After an extremely rainy December, we’ve finally been getting some beautiful sunshine lately and last Sunday was no exception so I thought what better way to spend my sunny Sunday afternoon than to chow down on some Santandereano barbecue. Bogota is filled with loads of Asadero (barbecue restaurant) joints and honestly I don’t think I’ve ever been to a bad one. Sure, some places are more expensive than others, or maybe the meat is juicier in one place than the other but overall like pizza, there’s no such thing (that I know of) as bad Colombian asado (barbecue).
As I was stumbling down Carrera 10 with my girlfriend on our way home on that hot and sunny Sunday afternoon, we started discussing lunch options; regular corrientazo, get some food from the market and cook, or go for huge serving of asado. The votes were in and we decided to chow down some Colombian meat at a asado we had seen in our neighbourhood offering up authentic Santander food. We had heard of this place as friends of ours had recommended it and we had gone past there a few times and noticed it was always packed.
When we walked in, the first thing we noticed was the rows of marinated steak being hung out to dry. This is carne oreada, a sun-dried marinated steak almost like jerky except juicier and with a lot more flavour and a typical dish from the Santander region. Yes, we were salivating and we hadn’t even gotten our table yet.
We ordered a mixed plate as it was our first time and we wanted to try a bit of everything. Knowing how gigantic the portions are in Colombia, we got a portion for “one” but not surprising to me, it was more than sufficient for the both of us.
The wait was excruciatingly long as I could hear my stomach rumbling from hunger but it was definitely worth the wait.
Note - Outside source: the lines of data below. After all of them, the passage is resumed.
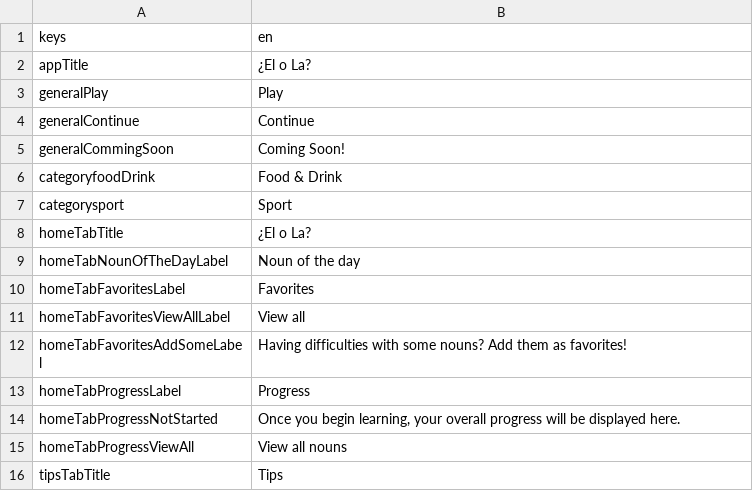
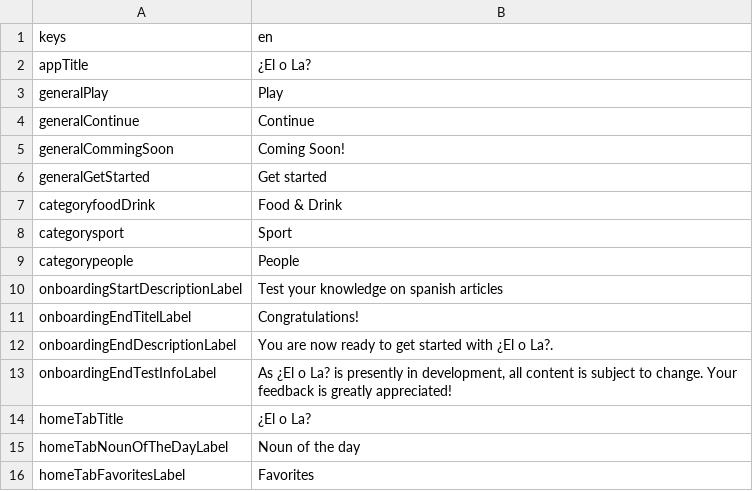
Before and after one commit to defuncart/elola, a CSV file: assets_dev/loca/loca.csv, drawn as a sheet; only a part is shown; the shorter side is filled out with more unchanged rows; the diff names each change by its address in the sheet, - before the commit and + after, or states it on an @@ line.

```diff
--- a/assets_dev/loca/loca.csv
+++ b/assets_dev/loca/loca.csv
+row 6: generalGetStarted | Get started
+row 9: categorypeople | People
+row 10: onboardingStartDescriptionLabel | Test your knowledge on spanish articles
+row 11: onboardingEndTitelLabel | Congratulations!
+row 12: onboardingEndDescriptionLabel | You are now ready to get started with ¿El o La?.
+row 13: onboardingEndTestInfoLabel | As ¿El o La? is presently in development, all content is subject to change. Your feedback is greatly appreciated!
```
Also changed, not shown: assets_dev/loca/loca-PSEUDO.csv, 15 other files.
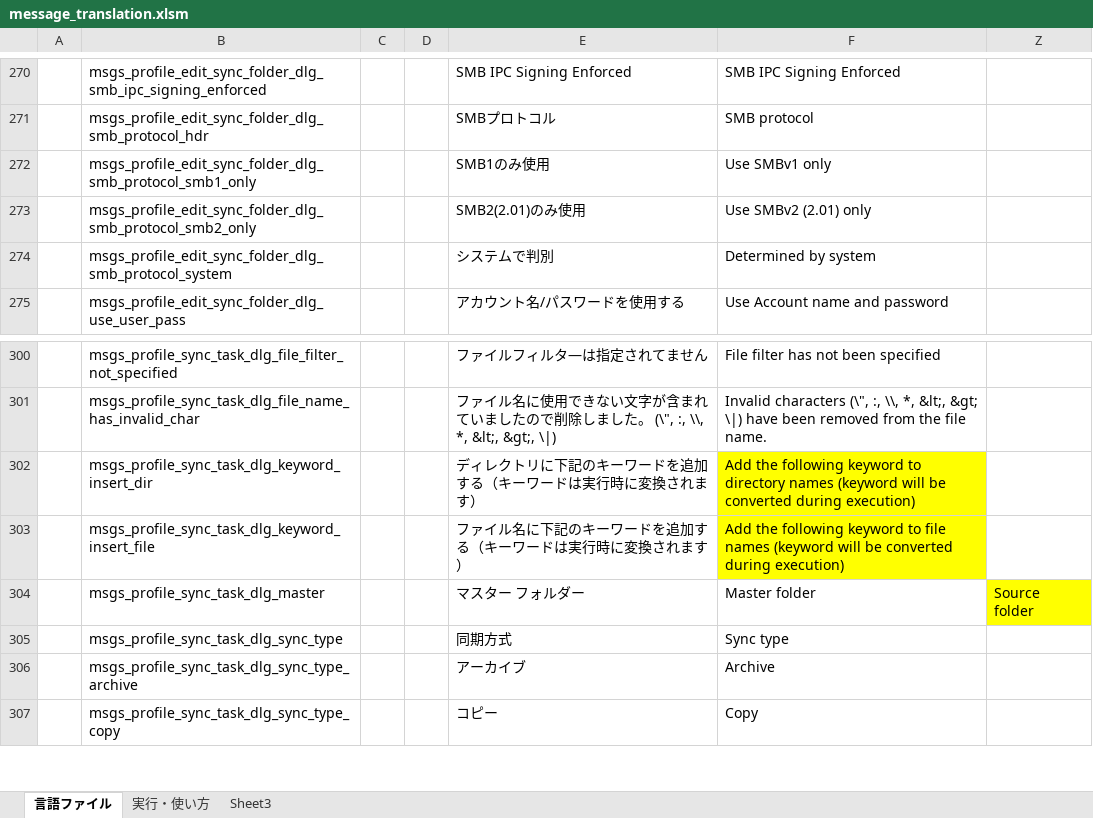
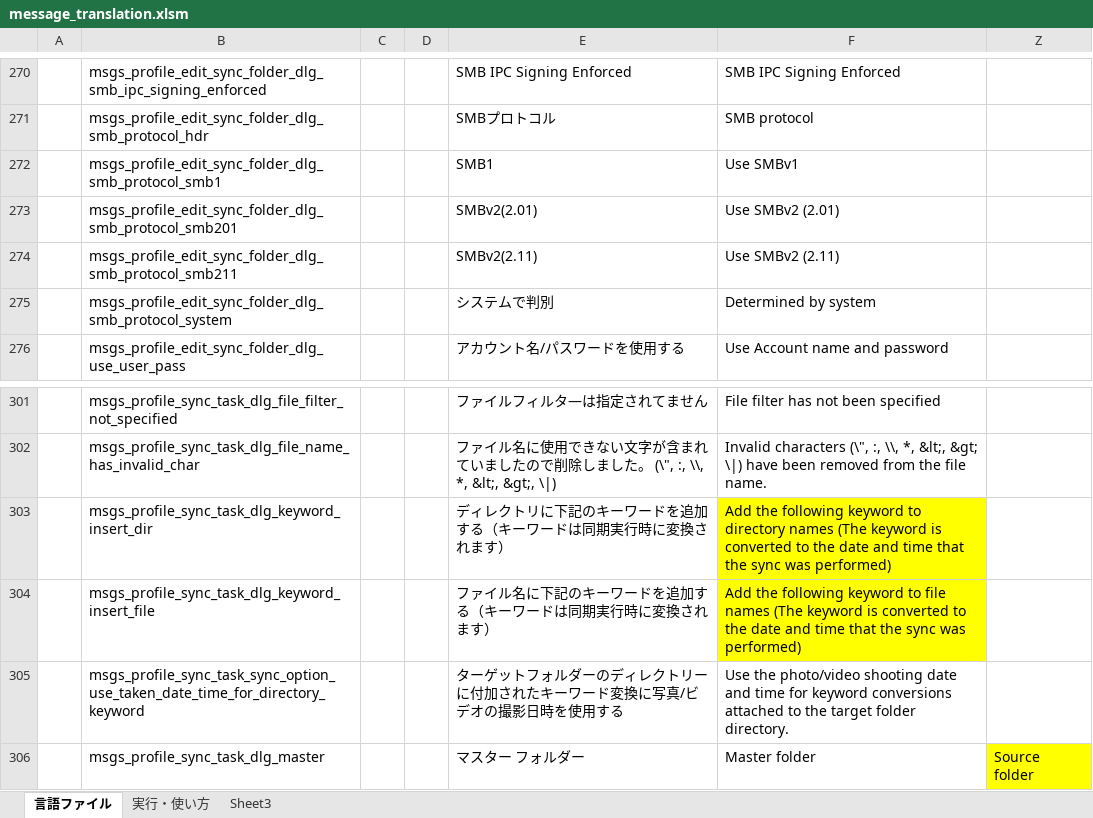
Before and after one commit to Sentaroh/SMBSync2, an Excel workbook: message_translation.xlsm, sheet 言語ファイル, drawn as a sheet; only a part is shown, gaps mark what is left out; the shorter side is filled out with more unchanged rows; values as stored, in another font and other column widths than the file's, no borders; charts and pictures not drawn; removed rows and columns are numbered as before the commit, all else as after; the diff names each change by its address in the sheet, - before the commit and + after, or states it on an @@ line.

Commit message:
JCIFS-NG 2.11の取り込み ターゲットディレクトリーのキーワード変換に写真・ビデオの撮影日時を使用するオプションの追加

```diff
--- a/message_translation.xlsm (sheet 言語ファイル)
+++ b/message_translation.xlsm (sheet 言語ファイル)
-row 272:  | msgs_profile_edit_sync_folder_dlg_smb_protocol_smb1_only |  |  | SMB1のみ使用 | Use SMBv1 only
+row 272:  | msgs_profile_edit_sync_folder_dlg_smb_protocol_smb1 |  |  | SMB1 | Use SMBv1
-B273: msgs_profile_edit_sync_folder_dlg_smb_protocol_smb2_only
+B273: msgs_profile_edit_sync_folder_dlg_smb_protocol_smb201
-E273: SMB2(2.01)のみ使用
+E273: SMBv2(2.01)
-F273: Use SMBv2 (2.01) only
+F273: Use SMBv2 (2.01)
+row 274:  | msgs_profile_edit_sync_folder_dlg_smb_protocol_smb211 |  |  | SMBv2(2.11) | Use SMBv2 (2.11)
-E303: ディレクトリに下記のキーワードを追加する（キーワードは実行時に変換されます）
+E303: ディレクトリに下記のキーワードを追加する（キーワードは同期実行時に変換されます）
-F303: …directory names (keyword will be converted during execution)
+F303: …directory names (The keyword is converted to the date and time that the sync was performed)
-E304: ファイル名に下記のキーワードを追加する（キーワードは実行時に変換されます）
+E304: ファイル名に下記のキーワードを追加する（キーワードは同期実行時に変換されます）
-F304: …file names (keyword will be converted during execution)
+F304: …file names (The keyword is converted to the date and time that the sync was performed)
+row 305:  | msgs_profile_sync_task_sync_option_use_taken_date_time_for_directory_keyword |  |  | ターゲットフォルダーのディレクトリーに付加されたキーワード変換に写真/ビデオの撮影日時を使用する | Use the photo/video shooting date and time for keyword conversions attached to the target folder directory.
```
Also changed, not shown: 29 other files.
We got carne oreada, grilled hen, ribs, chorizo, sweet plantain, yuca, baked potato, fries, arepa (Colombian corn cakes) santandereana AND a portion of chanfaina.
I know you’re probably looking at that chanfaina and thinking what the heck is it and why would someone eat it. Chanfaina is a sort of dry stew of all the parts of the animal that aren’t commonly eaten like the liver, heart, kidney, and anything else you might normally discard. Chop it all up and add spices, potatoes and vegetables and you get chanfaina. It looks like a plate of skinless blood sausage. The flavour may be a bit strong for some but I can guarantee it tastes a lot better than it looks.
We washed it all down with a serving of guarapo, a sour-tasting alcoholic drink made from fermented corn. It tasted a bit bitter at first as I was expecting something like lemonade but it grew on me in the end.
Overall, it was a positive experience and we’ll definitely be heading back there soon to try out the rest of the menu. Come join us!